His speech made Selaisse a figurehead for anti-fascist supporters around the world, but from the League of Nations, he was able to only gain partial sanctions against Italy and was unable to reverse their occupation.
From 1936-41 he spent his time in Bath, England where he wrote about his experiences.
Following the outbreak of the Second World War, Great Britain found itself fighting Italy on the African front. A British force – comprising Ethiopian-backed African and South African colonial troops were successful in defeating Italian troops in Ethiopia and Selassie was able to triumphantly return. In May 1941, he addressed his people in Addis Ababa to a rapturous reception.
“Today is the day on which we defeated our enemy. Therefore, when we say let us rejoice with our hearts, let not our rejoicing be in any other way but in the spirit of Christ. Do not return evil for evil. Do not indulge in the atrocities which the enemy has been practicing in his usual way, even to the last.”
After the Second World War, Haile Selassie was a supporter of the principle of collective responsibility and the United Nations. Speaking in 1963, he said in a speech to the UN.
“Today, I stand before the world organization which has succeeded to the mantle discarded by its discredited predecessor. In this body is enshrined the principle of collective security which I unsuccessfully invoked at Geneva. Here, in this Assembly, reposes the best – perhaps the last – hope for the peaceful survival of mankind.” H.Selassie 4 October 1963, address to the General Assembly of the United Nations
Haile Selassie was the only statesmen to address both the League of Nations and United Nations. Selassie sought to remain on friendly terms with the West, whilst also supporting African independence. In 1963, he initiated the Organisation of African Unity (OAU) and served as its first head; he made early references to the concept of a United States of Africa.
“Leadership does not mean domination. The world is always well supplied with people who wish to rule and dominate others. The true leader is a different sort; he seeks effective activity which has a truly beneficient purpose. He inspires others to follow in his wake, and holding aloft the torch of wisdom, leads the way for society to realize its genuinely great aspirations.”
On a domestic front, he tried to implement more progressive tax and land reforms but often failed to pass the measures, due to resistance from the land-owning classes and the conservative church.
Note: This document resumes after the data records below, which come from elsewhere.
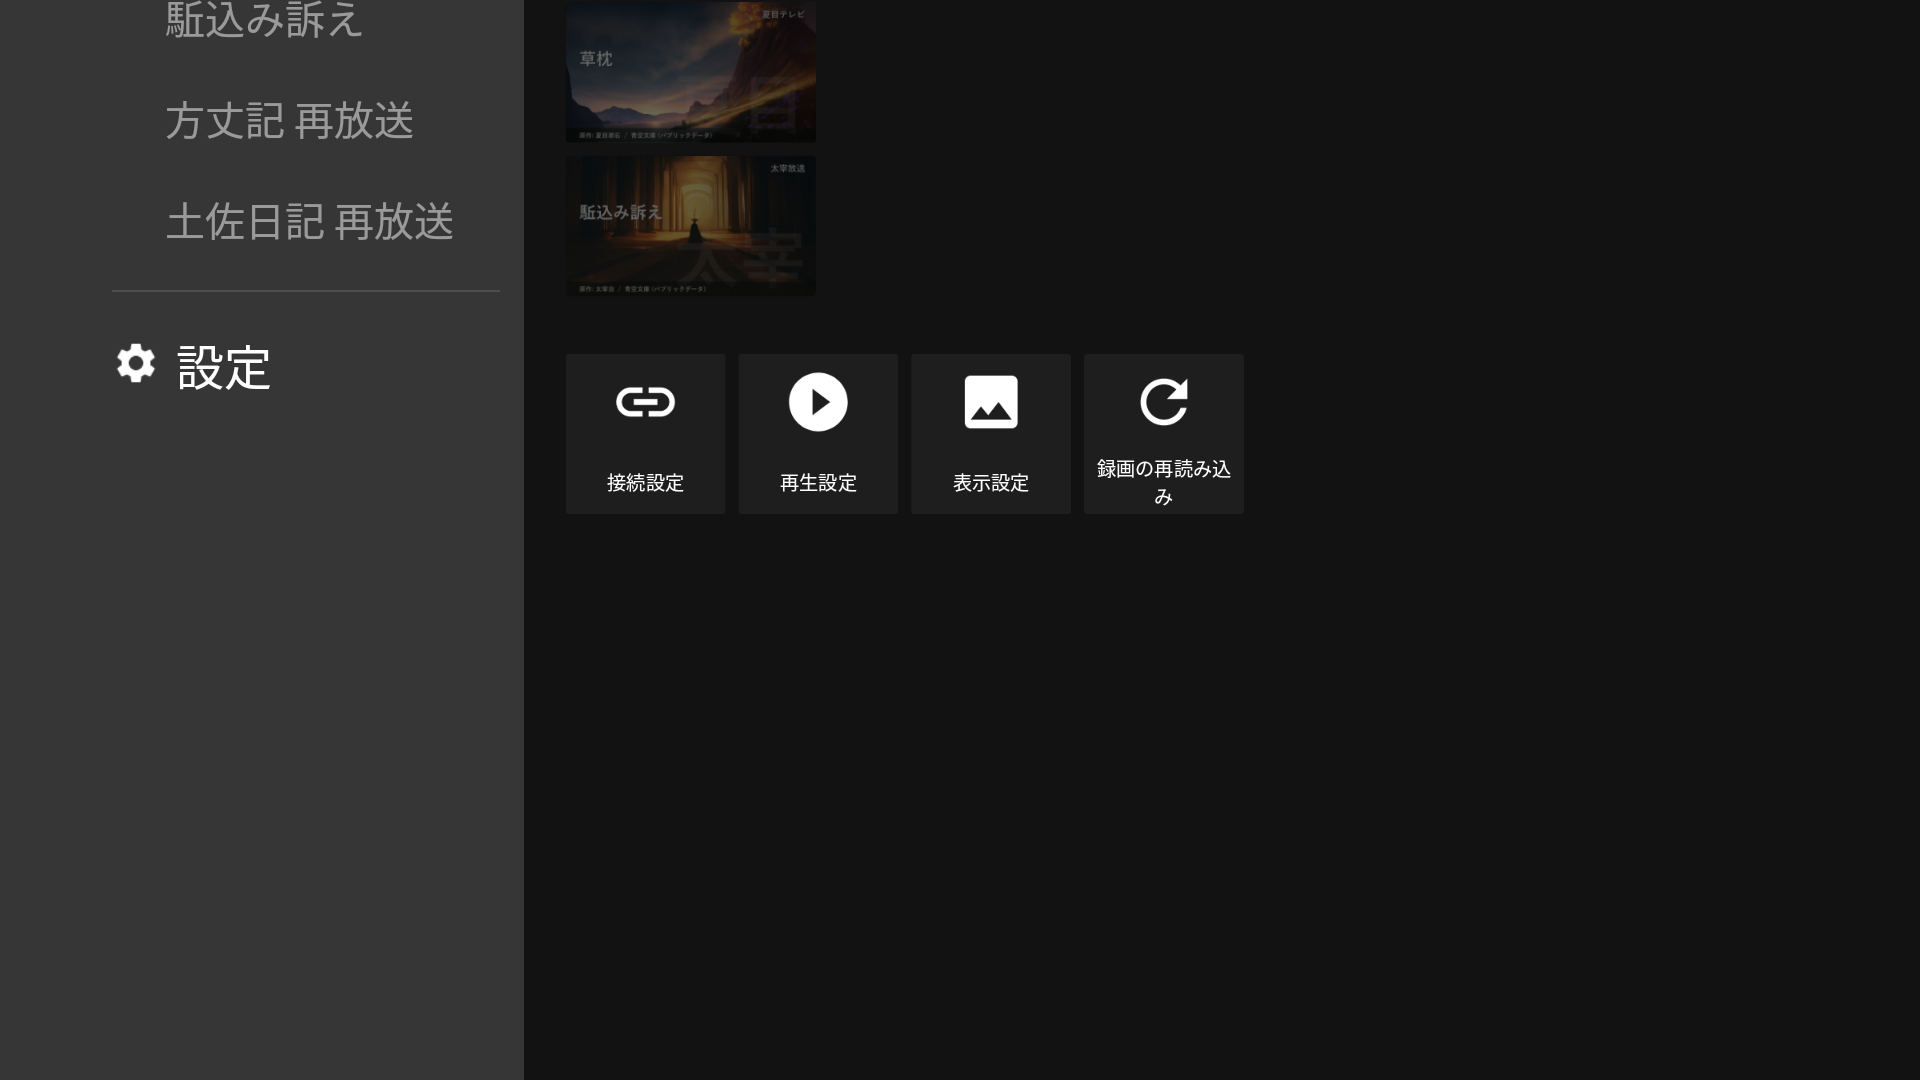
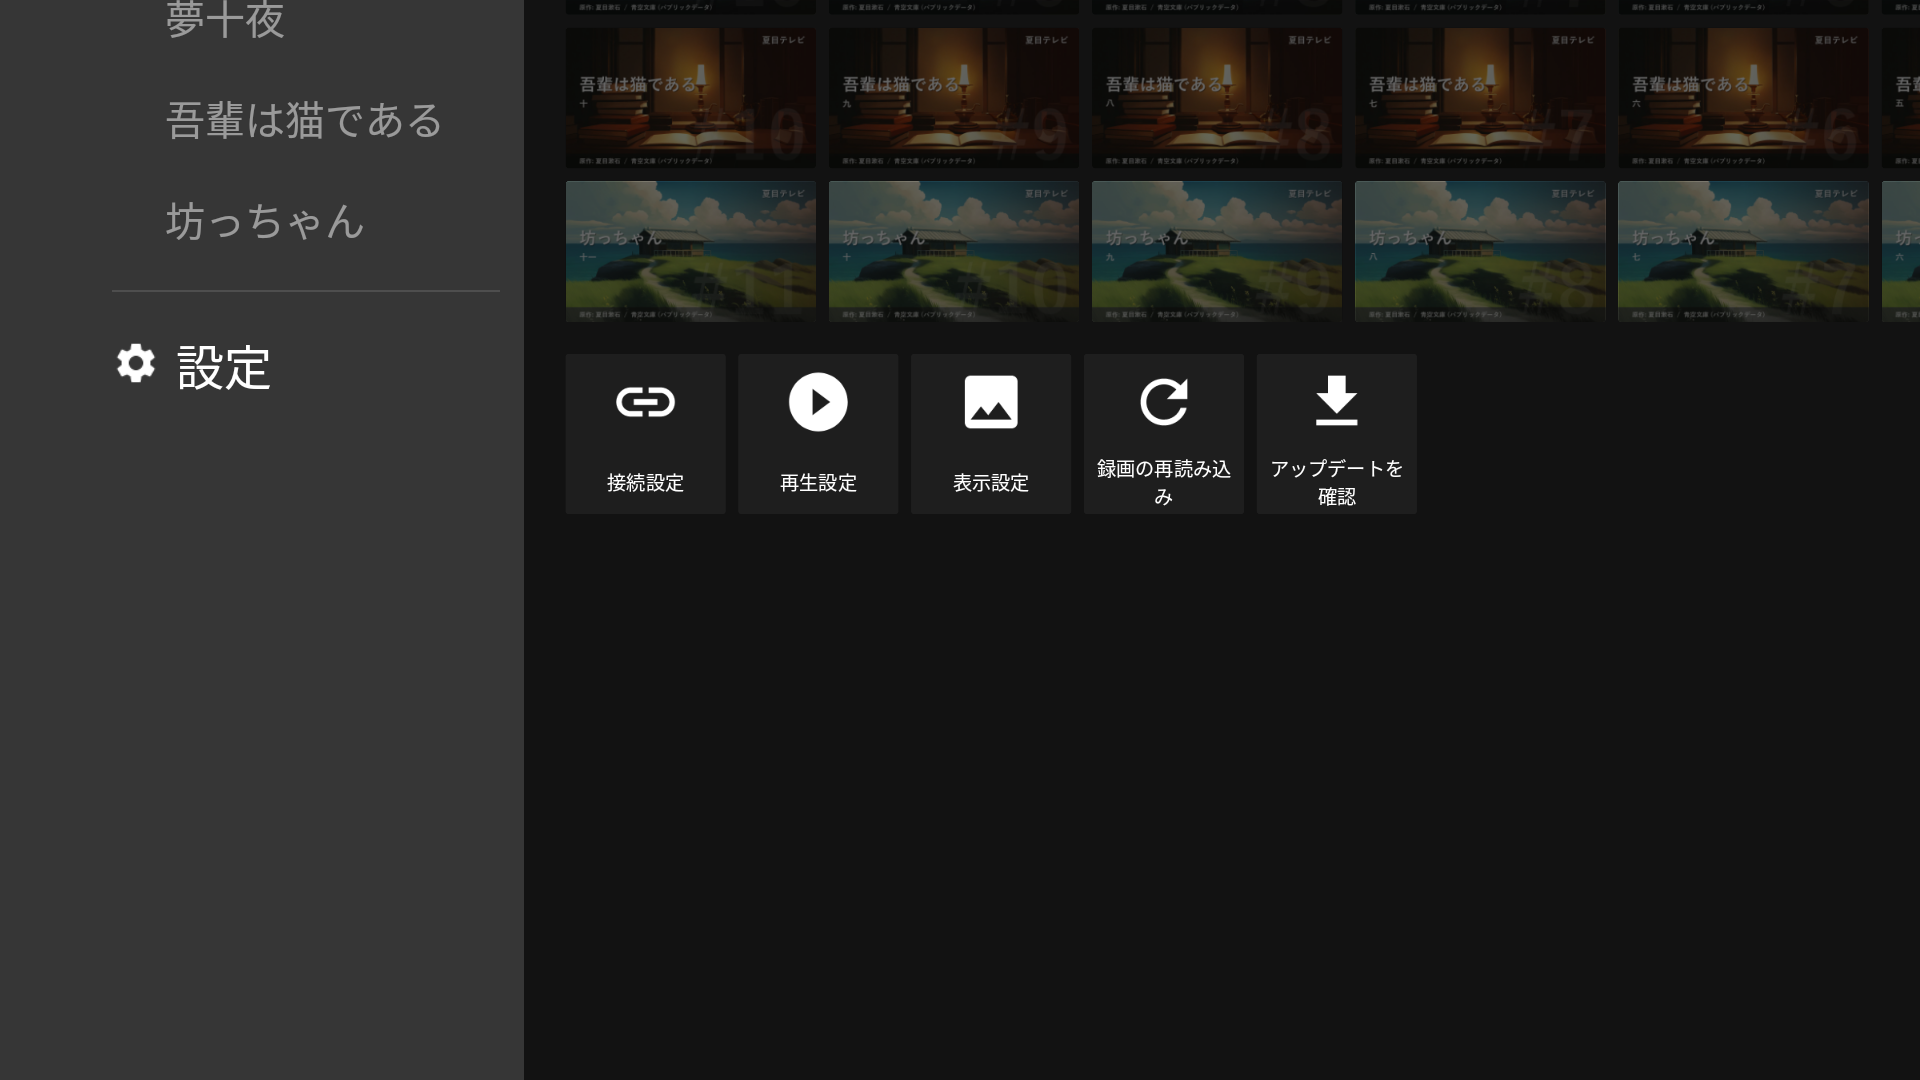
README とマニュアルにアップデート手順を追加
README には「アップデート方法」の節を、マニュアルには 7 章「アプリをアップデートする」を
追加した。設定行のカードが5枚になったので 1.2 節も更新し、スクリーンショットを撮り直した。

diff --git a/README.md b/README.md
@@ -47,6 +47,19 @@
 
 [Releases](https://github.com/daig0rian/epcltvapp/releases) の最新 `app-release.apk` をadbコマンドなどで TV に送信しインストール。
 
+## アップデート方法
+
+一度インストールしたあとは、アプリの中から更新できます。
+
+1. メイン画面の「設定」行にある **アップデートを確認** を選ぶ。
+2. GitHub へ接続してよいか確認が出るので **接続して確認** を選ぶ。
+3. 新しいバージョンがあればリリースノートが表示される。**更新する** を選ぶとダウンロードが始まる。
+4. ダウンロードが終わると端末のインストール確認画面が出るので、案内に従ってインストールする。
+
+初回は「不明なアプリのインストール」の許可を求められることがあります。表示される案内から設定を開き、このアプリを許可してください。
+
+GitHub へ接続するのは、この操作をして確認画面で承諾したときだけです。起動時やバックグラウンドで自動的に確認することはありません。裏を返すと新しいバージョンが出たことに自動で気づく仕組みはないので、ときどき自分で確認してください。
+
 ## ストアへの公開状況
 - 2021/06/10 Google Play Store での公開審査完了（3日間・審査1回目でパス）
 - 2021/06/11 Android TV 端末への配信オプトイン審査完了（操作から1日未満で完了）

diff --git a/WIP.md b/WIP.md
@@ -43,4 +43,6 @@
   - 3. release キーストアがあればインストール成功まで
   - 4. `"1.37"` に戻して「最新です」表示
   - 5. Fire TV / Google TV Streamer の両方、権限画面の有無
+- [x] README / MANUAL の更新、スクリーンショット撮影（`update-available.png` を除く）
+- [ ] `update-available.png`（新バージョンが見つかったときの表示）の撮影 — versionName 1.36 のビルドが要る
 - [ ] `WIP.md` を削除してコミット → PR 作成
In the 1960s and 1970s, there was increasing domestic opposition to Selassie’s rule, and in this period political and civil liberties were curtailed. The country also suffered severe famine in 1973 and was involved in civil unrest in the region of Eritrea – which wanted autonomy. The situation was compounded by rising oil prices and inflation – lower the standard of living. Unpopularity with his government culminated in the coup of 1974, where government officials and the Selassie family were arrested, and many executed.
Circumstances surrounding his death
A year later on 27 August 1975, Selassie reportedly died from heart failure, though circumstances around his death are disputed with some Rastafari’s believing he continued to live and others believe he was assassinated by the new military junta.
Amongst the Rastafari movement, Selassie is viewed as a ‘living God’. Selassie visited Jamaica in April 1966 to a rapturous reception by about 100,000 practising Rastafari. Bob Marley became a Rastafari shortly after this visit, writing a song “Iron Lion Zion” which refers to Haile Selassie. Selassie was named Time Man of the Year in 1936 and received numerous accolades throughout his life.